Many of Uganda’s forests are being threatened by encroachment and pressure for farmland and fuel. As forests help to lock up carbon, their degradation has major implications for climate change. Their destruction also leads to biodiversity loss and poverty for people dependent on the forests’ resources.
West Bugwe is one of only three natural forests remaining in Uganda’s Eastern region. Despite its designation as a Central Forest Reserve, it has continued to be degraded by encroachment and illegal activities such as charcoal burning, farming and fuel wood collection.
We have held several stakeholder meetings including a public awareness-raising event about the importance of West Bugwe Forest. We have helped restore 20 hectares of degraded forest by planting with indigenous species and removed invasive species from 30 hectares. We have also carried out ecological surveys of the forest, including its plants, butterflies and birds. Our bird surveys have recorded a total of 109 species.
We have trained 100 households in sustainable livelihood techniques such as briquette making, building smokeless ovens, agroforestry, Farming God’s Way and beekeeping to provide alternative fuel for home use, economically empower families living around the forest and reduce pressure on West Bugwe.

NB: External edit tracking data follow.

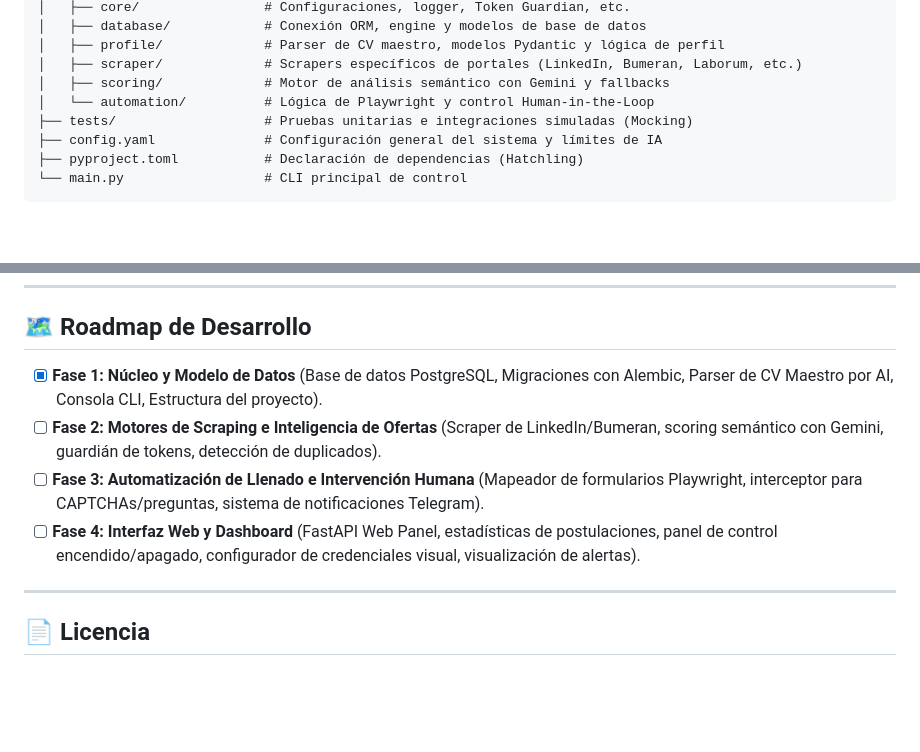
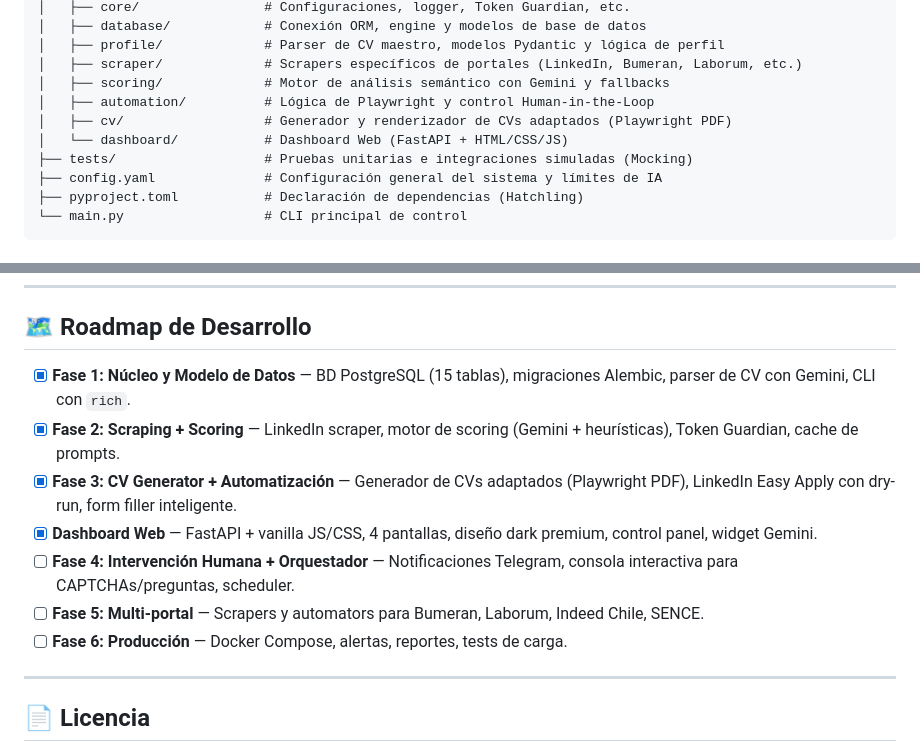
Before and after one commit to Frank9015/JobPilot, a Markdown page: README.md, 2 parts joined by grey strips. Drawn GitHub-style; blank space fills up the shorter version.

```diff
--- a/README.md
+++ b/README.md
@@ -62,7 +62,9 @@ La estructura del código sigue el estándar de empaquetado moderno de Python:
 │   ├── profile/             # Parser de CV maestro, modelos Pydantic y lógica de perfil
 │   ├── scraper/             # Scrapers específicos de portales (LinkedIn, Bumeran, Laborum, etc.)
 │   ├── scoring/             # Motor de análisis semántico con Gemini y fallbacks
-│   └── automation/          # Lógica de Playwright y control Human-in-the-Loop
+│   ├── automation/          # Lógica de Playwright y control Human-in-the-Loop
+│   ├── cv/                  # Generador y renderizador de CVs adaptados (Playwright PDF)
+│   └── dashboard/           # Dashboard Web (FastAPI + HTML/CSS/JS)
 ├── tests/                   # Pruebas unitarias e integraciones simuladas (Mocking)
 ├── config.yaml              # Configuración general del sistema y límites de IA
 ├── pyproject.toml           # Declaración de dependencias (Hatchling)
@@ -172,10 +223,13 @@ Este proyecto excluye automáticamente información confidencial del control de
 
 ## 🗺️ Roadmap de Desarrollo
 
-- [x] **Fase 1: Núcleo y Modelo de Datos** (Base de datos PostgreSQL, Migraciones con Alembic, Parser de CV Maestro por AI, Consola CLI, Estructura del proyecto).
-- [ ] **Fase 2: Motores de Scraping e Inteligencia de Ofertas** (Scraper de LinkedIn/Bumeran, scoring semántico con Gemini, guardián de tokens, detección de duplicados).
-- [ ] **Fase 3: Automatización de Llenado e Intervención Humana** (Mapeador de formularios Playwright, interceptor para CAPTCHAs/preguntas, sistema de notificaciones Telegram).
-- [ ] **Fase 4: Interfaz Web y Dashboard** (FastAPI Web Panel, estadísticas de postulaciones, panel de control encendido/apagado, configurador de credenciales visual, visualización de alertas).
+- [x] **Fase 1: Núcleo y Modelo de Datos** — BD PostgreSQL (15 tablas), migraciones Alembic, parser de CV con Gemini, CLI con `rich`.
+- [x] **Fase 2: Scraping + Scoring** — LinkedIn scraper, motor de scoring (Gemini + heurísticas), Token Guardian, cache de prompts.
+- [x] **Fase 3: CV Generator + Automatización** — Generador de CVs adaptados (Playwright PDF), LinkedIn Easy Apply con dry-run, form filler inteligente.
+- [x] **Dashboard Web** — FastAPI + vanilla JS/CSS, 4 pantallas, diseño dark premium, control panel, widget Gemini.
+- [ ] **Fase 4: Intervención Humana + Orquestador** — Notificaciones Telegram, consola interactiva para CAPTCHAs/preguntas, scheduler.
+- [ ] **Fase 5: Multi-portal** — Scrapers y automators para Bumeran, Laborum, Indeed Chile, SENCE.
+- [ ] **Fase 6: Producción** — Docker Compose, alertas, reportes, tests de carga.
 
 ---
 
```
Also changed, not shown: other parts of README.md (+56 -7 lines).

Through our environmental education activities, we are working with 12 schools and two churches and we are training community members to carry out forest patrols, become forest-conservation ambassadors and to work with the National Forest Authority to stop illegal activities in West Bugwe.